So, switching back to proportions, we can define a 95% confidence interval as:

\left(p-1.96\sqrt{\frac{p(1-p)}{N}} , p+1.96\sqrt{\frac{p(1-p)}{N}} \right)

As usual, the higher the value of *N*, the tighter the interval due to law of large numbers.

Let’s now see how to apply these concepts in practice.

## A simple example

Let’s say we have two models. One of them is being tested on 100 records and it gives us an accuracy score of 70%. The other model is tested on 400 records and gives us an accuracy score of 67%. Which model is better? Anybody would say the former, because the accuracy score is higher. But let’s see what happens if we calculate the standard error of both accuracies:

\textrm{S.E. model 1} = \sqrt{\frac{70\%(1-70\%)}{100}}=4.58\%

\textrm{S.E. model 2} = \sqrt{\frac{67\%(1-67\%)}{400}}=2.35\%

The second model gives us a more precise estimation of the accuracy because the standard error is lower. If we calculate the confidence intervals, we get:

\textrm{C.I. for model 1}=[70\%-1.96\cdot4.58\%,70\%+1.96\cdot4.58\%] = [61.02\%,78.98\%]

\textrm{C.I. for model 2}=[67\%-1.96\cdot2.35\%,67\%+1.96\cdot2.35\%] = [62.39\%,71.61\%]

As you can see, the model with the highest lower bound of the confidence interval is the second one, not the first one. If we have to consider a conservative approach in which we look at a statistically worst case, we would look for the lower bound of the confidence interval and, in this case, select the second model and not the first one. That’s why we calculate the standard error. The estimate itself is useless if we don’t calculate the error estimate and, as we can see, a larger sample can give us more information than a smaller one, so by calculating the standard error we can reach a better decision.

## Conclusions

Calculating the error estimates is often neglected, but can lead to wrong results if we don’t know how accurate our measures are.

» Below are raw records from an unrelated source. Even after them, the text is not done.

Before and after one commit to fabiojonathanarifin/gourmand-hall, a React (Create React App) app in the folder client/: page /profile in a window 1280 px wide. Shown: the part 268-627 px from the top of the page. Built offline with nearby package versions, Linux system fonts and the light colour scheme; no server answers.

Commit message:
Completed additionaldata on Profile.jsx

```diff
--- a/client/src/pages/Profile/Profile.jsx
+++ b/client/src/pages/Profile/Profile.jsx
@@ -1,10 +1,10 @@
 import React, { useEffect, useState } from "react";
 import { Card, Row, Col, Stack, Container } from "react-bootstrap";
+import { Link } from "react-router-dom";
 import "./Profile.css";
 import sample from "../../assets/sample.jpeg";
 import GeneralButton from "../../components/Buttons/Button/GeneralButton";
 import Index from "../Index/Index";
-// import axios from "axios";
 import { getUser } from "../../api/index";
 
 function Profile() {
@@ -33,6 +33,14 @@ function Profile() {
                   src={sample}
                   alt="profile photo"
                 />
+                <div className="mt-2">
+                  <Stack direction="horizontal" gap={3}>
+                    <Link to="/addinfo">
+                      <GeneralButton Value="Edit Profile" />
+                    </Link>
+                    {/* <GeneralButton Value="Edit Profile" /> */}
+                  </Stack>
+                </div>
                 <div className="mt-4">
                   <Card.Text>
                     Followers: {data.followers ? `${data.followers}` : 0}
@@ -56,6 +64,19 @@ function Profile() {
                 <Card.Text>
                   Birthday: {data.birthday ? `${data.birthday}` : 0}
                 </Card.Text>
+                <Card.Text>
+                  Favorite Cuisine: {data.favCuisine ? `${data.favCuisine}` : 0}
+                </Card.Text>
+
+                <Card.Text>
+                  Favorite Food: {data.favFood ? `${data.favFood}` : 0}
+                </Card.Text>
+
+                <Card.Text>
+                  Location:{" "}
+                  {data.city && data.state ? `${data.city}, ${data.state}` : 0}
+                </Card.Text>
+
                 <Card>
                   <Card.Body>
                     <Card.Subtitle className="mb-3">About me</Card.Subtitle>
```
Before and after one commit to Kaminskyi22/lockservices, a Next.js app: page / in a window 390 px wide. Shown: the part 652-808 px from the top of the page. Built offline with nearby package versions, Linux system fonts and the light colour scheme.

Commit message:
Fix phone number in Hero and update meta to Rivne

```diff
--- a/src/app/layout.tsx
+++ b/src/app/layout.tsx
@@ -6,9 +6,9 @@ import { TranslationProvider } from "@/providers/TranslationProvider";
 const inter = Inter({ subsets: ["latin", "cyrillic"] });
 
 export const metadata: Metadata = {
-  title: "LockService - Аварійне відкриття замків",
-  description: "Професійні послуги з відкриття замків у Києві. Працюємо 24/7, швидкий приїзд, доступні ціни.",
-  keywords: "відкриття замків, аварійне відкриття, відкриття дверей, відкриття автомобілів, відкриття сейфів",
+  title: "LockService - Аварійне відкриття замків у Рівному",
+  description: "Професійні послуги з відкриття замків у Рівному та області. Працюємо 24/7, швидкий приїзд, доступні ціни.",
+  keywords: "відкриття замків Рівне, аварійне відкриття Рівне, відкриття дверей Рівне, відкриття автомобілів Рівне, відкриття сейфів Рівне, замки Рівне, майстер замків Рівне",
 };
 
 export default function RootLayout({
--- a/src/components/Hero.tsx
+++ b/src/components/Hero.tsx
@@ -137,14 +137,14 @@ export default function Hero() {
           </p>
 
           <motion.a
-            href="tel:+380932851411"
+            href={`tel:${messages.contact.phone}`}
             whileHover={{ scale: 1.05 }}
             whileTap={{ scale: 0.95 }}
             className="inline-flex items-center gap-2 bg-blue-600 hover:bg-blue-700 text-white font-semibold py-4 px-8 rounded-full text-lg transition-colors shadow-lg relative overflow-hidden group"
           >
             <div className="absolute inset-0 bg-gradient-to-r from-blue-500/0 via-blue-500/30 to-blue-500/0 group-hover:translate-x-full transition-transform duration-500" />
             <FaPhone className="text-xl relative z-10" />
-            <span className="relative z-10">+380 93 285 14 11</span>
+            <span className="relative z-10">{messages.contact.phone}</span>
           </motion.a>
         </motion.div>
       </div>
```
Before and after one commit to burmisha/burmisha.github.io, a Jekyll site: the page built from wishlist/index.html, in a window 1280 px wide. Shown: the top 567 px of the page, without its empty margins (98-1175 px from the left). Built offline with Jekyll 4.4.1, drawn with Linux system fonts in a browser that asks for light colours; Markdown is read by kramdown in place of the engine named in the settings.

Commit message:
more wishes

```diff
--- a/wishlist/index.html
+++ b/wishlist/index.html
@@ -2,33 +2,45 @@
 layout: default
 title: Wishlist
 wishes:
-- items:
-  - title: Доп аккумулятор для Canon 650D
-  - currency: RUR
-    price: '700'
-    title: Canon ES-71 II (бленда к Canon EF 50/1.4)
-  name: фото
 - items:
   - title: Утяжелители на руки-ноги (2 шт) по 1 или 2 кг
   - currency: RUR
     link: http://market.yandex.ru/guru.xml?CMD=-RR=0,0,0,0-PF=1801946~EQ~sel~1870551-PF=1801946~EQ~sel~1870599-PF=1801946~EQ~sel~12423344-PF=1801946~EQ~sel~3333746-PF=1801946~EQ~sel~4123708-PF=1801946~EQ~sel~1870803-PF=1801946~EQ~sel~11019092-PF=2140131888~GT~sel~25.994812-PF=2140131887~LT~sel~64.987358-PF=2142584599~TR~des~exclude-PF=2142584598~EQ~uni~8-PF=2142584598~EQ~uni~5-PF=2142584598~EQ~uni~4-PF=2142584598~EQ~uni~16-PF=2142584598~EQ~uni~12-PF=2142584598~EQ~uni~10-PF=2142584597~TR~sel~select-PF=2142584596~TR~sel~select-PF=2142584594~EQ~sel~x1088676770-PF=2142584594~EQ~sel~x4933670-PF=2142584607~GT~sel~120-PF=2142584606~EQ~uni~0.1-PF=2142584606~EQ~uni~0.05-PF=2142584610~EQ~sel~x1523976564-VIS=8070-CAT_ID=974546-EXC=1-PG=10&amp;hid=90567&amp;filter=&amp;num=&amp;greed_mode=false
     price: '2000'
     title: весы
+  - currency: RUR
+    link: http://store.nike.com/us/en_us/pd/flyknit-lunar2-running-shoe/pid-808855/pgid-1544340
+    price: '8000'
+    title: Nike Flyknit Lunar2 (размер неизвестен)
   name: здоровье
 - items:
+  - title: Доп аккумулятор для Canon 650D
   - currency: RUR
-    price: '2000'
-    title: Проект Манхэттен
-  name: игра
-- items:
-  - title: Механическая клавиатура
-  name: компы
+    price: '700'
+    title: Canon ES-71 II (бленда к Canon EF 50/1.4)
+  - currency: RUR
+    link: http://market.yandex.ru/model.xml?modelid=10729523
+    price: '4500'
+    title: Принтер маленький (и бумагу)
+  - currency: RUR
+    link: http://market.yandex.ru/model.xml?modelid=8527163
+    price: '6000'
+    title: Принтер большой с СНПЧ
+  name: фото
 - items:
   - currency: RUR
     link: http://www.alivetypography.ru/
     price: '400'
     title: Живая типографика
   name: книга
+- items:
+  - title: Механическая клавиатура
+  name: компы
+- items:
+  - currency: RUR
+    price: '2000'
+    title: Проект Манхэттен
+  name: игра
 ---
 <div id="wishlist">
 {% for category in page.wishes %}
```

For proportions, the calculation of the standard error and the confidence intervals is very straightforward and can be very useful to extract as much information as possible from our dataset.